• _Excerpted data_:
####

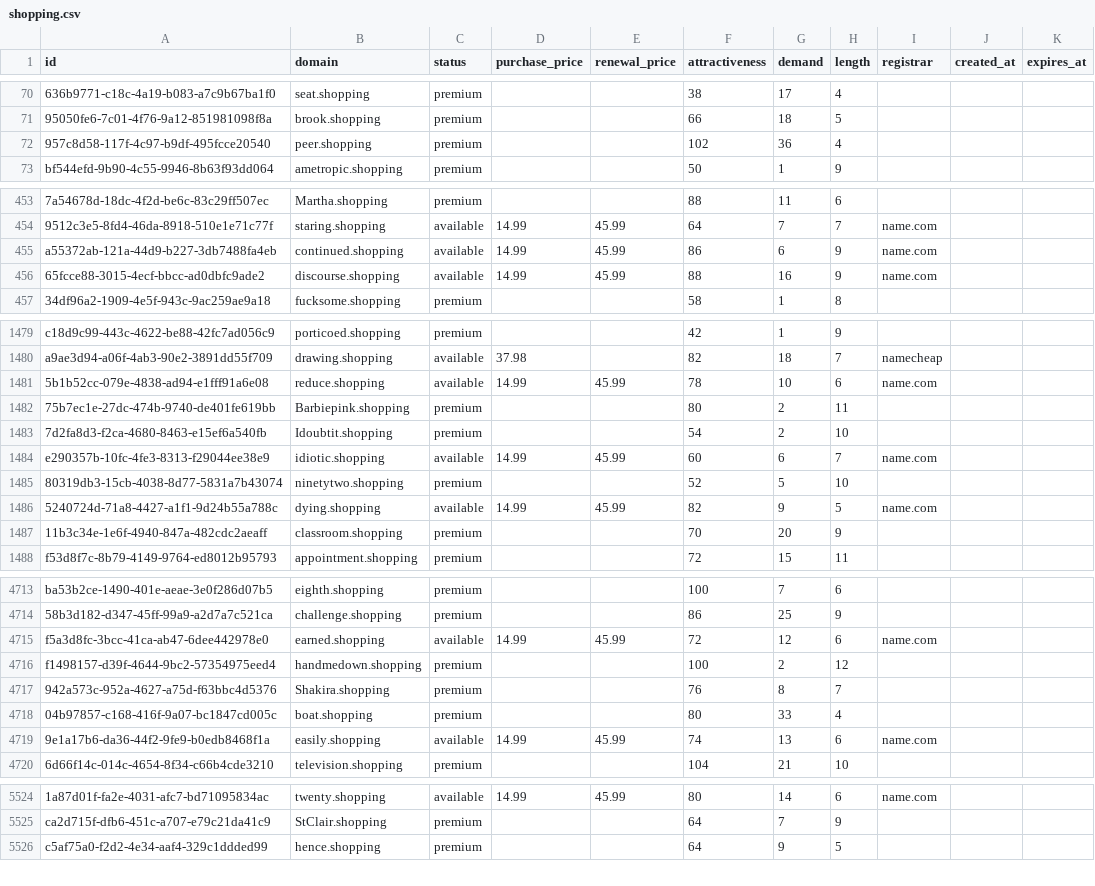
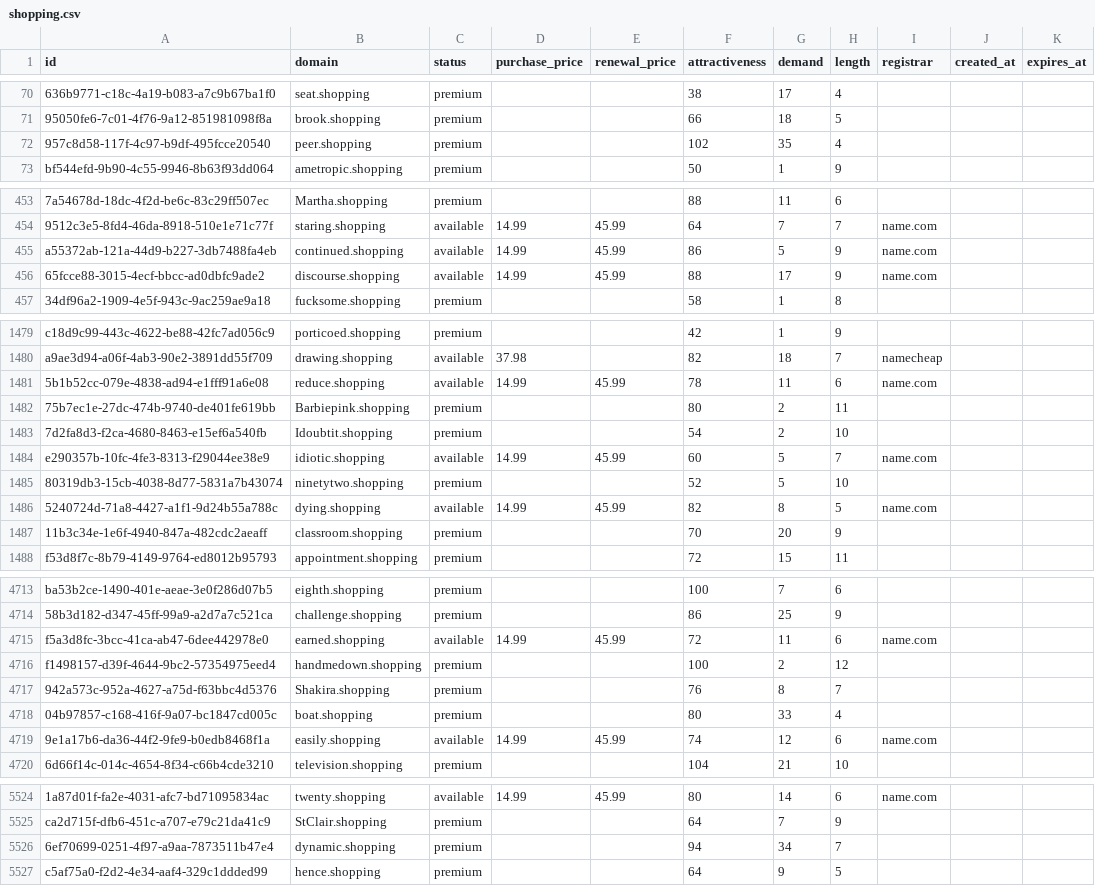
Before and after one commit to UniqueDomains/shopping-oneword-domains, a CSV file: shopping.csv, drawn as a sheet; only a part is shown, gaps mark what is left out; the diff covers the shown part only; the diff names each change by its address in the sheet, - before the commit and + after, or states it on an @@ line.

Commit message:
Domains update

```diff
--- a/shopping.csv
+++ b/shopping.csv
-G72 (demand): 36
+G72 (demand): 35
-G455 (demand): 6
+G455 (demand): 5
-G456 (demand): 16
+G456 (demand): 17
-G1481 (demand): 10
+G1481 (demand): 11
-G1484 (demand): 6
+G1484 (demand): 5
-G1486 (demand): 9
+G1486 (demand): 8
-G4715 (demand): 12
+G4715 (demand): 11
-G4719 (demand): 13
+G4719 (demand): 12
+row 5526: 6ef70699-0251-4f97-a9aa-7873511b47e4 | dynamic.shopping | premium |  |  | 94 | 34 | 7
```
Also changed, not shown: 91 edited cells elsewhere in this file, 3 other files.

####

• _Exercise prompt_:
Every line of the data should be copied as it stands, without the images.

• _Task response_:
Before and after one commit to UniqueDomains/shopping-oneword-domains, a CSV file: shopping.csv, drawn as a sheet; only a part is shown, gaps mark what is left out; the diff covers the shown part only; the diff names each change by its address in the sheet, - before the commit and + after, or states it on an @@ line.

Commit message:
Domains update

```diff
--- a/shopping.csv
+++ b/shopping.csv
-G72 (demand): 36
+G72 (demand): 35
-G455 (demand): 6
+G455 (demand): 5
-G456 (demand): 16
+G456 (demand): 17
-G1481 (demand): 10
+G1481 (demand): 11
-G1484 (demand): 6
+G1484 (demand): 5
-G1486 (demand): 9
+G1486 (demand): 8
-G4715 (demand): 12
+G4715 (demand): 11
-G4719 (demand): 13
+G4719 (demand): 12
+row 5526: 6ef70699-0251-4f97-a9aa-7873511b47e4 | dynamic.shopping | premium |  |  | 94 | 34 | 7
```
Also changed, not shown: 91 edited cells elsewhere in this file, 3 other files.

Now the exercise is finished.